A protest in Lansing, Mich., against stay-at-home orders focused on what has become a rallying cry for such demonstrations — haircuts.
The Capitol lawn was turned into a barber shop. At least a dozen barbers and stylists, highlighting the damage to their shuttered businesses, set up card tables and generators to power the clippers, and people lined up.
There were no temperature checks, few people wearing masks, and little to no social distancing. Seven hairdressers were ticketed by Michigan State Police for disorderly conduct for refusing to stop.
Sreeny Cherukuri hadn’t gotten his haircut in three months. He said he came out to show his support for small businesses. He said he thinks salons and barber shops are in the spotlight because everyone can relate to them.

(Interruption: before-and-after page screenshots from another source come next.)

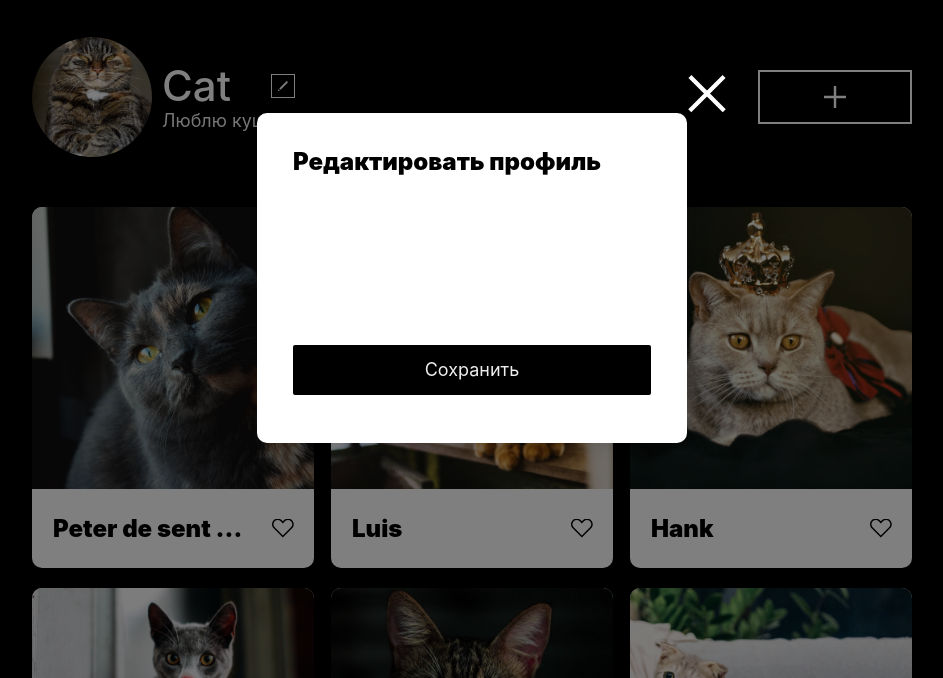
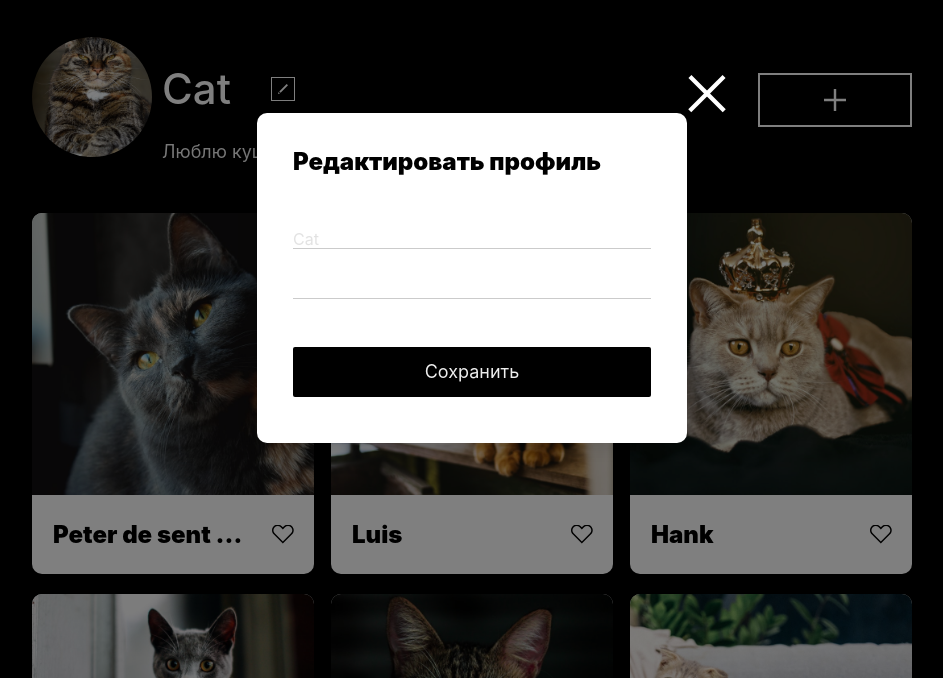
Before and after one commit to Kel2z/first, a plain HTML site: page index.html in a window 1280 px wide. Both pictures are taken after a click on the button 451 px from the left and 208 px from the top of the page. Shown: the part 122-800 px from the top of the page, without its empty margins (168-1111 px from the left). Drawn offline with Linux system fonts and the light colour scheme.

Commit message:
input new name

```diff
--- a/blocks/popup/__field1/popup__field1.css
+++ b/blocks/popup/__field1/popup__field1.css
@@ -3,4 +3,6 @@
     padding: 0;
     margin-bottom: 30px;
     border-width: 0;
+    border-bottom: 1px solid #000000;
+    opacity: 0.2;
 }
--- a/blocks/popup/__field2/popup__field2.css
+++ b/blocks/popup/__field2/popup__field2.css
@@ -3,4 +3,6 @@
     padding: 0;
     margin-bottom: 48px;
     border-width: 0;
+    border-bottom: 1px solid #000000;
+    opacity: 0.2;
 }
--- a/index.html
+++ b/index.html
@@ -18,7 +18,7 @@
       <img src="./images/ava.jpg" alt="Аватар" class="profile__avatar">
       <profile__info class="profile__info">
         <profile__info__first-string class="profile__info__first-string">
-          <p1 class="profile__info__name">Cat</p1>
+          <h1 class="profile__info__name">Cat</h1>
           <button class="profile__info__edit-button js-menu__open-popup">
             <img src="./images/images/edit-icon.svg" alt="Редактировать информацию" class="profile__info__edit-button__icon">
           </button>
@@ -41,7 +41,7 @@
         <img src="./images/images/close.svg" alt="Закрыть" class="popup__close">
         <div class="popup__content">
           <h2 class="popup__title">Редактировать профиль</h2>
-          <input type="text" class="popup__field1">
+          <input type="text" placeholder="Cat" class="popup__field1">
           <input type="text" class="popup__field2">
           <button class="popup__save">Сохранить</button>
         </div>
--- a/scripts/data.js
+++ b/scripts/data.js
@@ -34,3 +34,10 @@ document.querySelector('.cards').append(div)
 for (i=0; i<cards.length; i++) {
     addCard(i)
 }
+const updateName = function () {
+    userName.textContent = changeName.value;
+}
+
+let changeName = document.querySelector('.popup__field1');
+let userName = document.querySelector('.profile__info__name');
+changeName.addEventListener('input', updateName);
```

“It’s one of the places you still have a relationship with the provider,” he said. “I don’t really know the name of the guy who works at the gas station, but I do know the names of the ladies who cut my hair, so I think that’s why it’s a touch point.”
For protesters across the country, a haircut is a political statement.
Sen. Ted Cruz, R-Texas, made a statement recently by getting his first pandemic haircut from a hairdresser who was jailed for defying the state’s order to close her salon.
A barber in New York drew the disapproval of state officials, after continuing to give haircuts against orders. The barber later tested positive for the coronavirus.
Wednesday’s protest was organized by the Michigan Conservative Coalition, the same group that organized Operation Gridlock in Lansing in April.
This protest was billed as Operation Haircut in support of 77-year-old-barber Karl Manke whose license has been revoked and is now in a court battle with the state after opening up his business during the stay-at-home order.
But some customers and business owners aren’t so eager to return to salons and barber shops, even those that will open under strict safety protocols.
Nefertiti Harris, owns Textures by Nefertiti, a salon that caters to Detroit’s black community which has been particularly hard-hit by COVID-19.
She said she finds it hard to believe that people are protesting to get their hair cut and to open salons and barbers back up.
“Are they really chomping at the bit to get their hair cut? I mean, are those protests really about that? I question that. I don’t even think it’s about a haircut at all. … When you have lost so many loved ones to this disease you think twice,” said Harris.
The freedom to make that decision depends on where you live. In states like Missouri and Arkansas, barbers and salons have sprung back to life.
In others, like Michigan, even as remote parts of the state reopen, salons and barbers remain closed, and according to Gov. Gretchen Whitmer are unlikely to reopen even after the stay-at-home order has been lifted.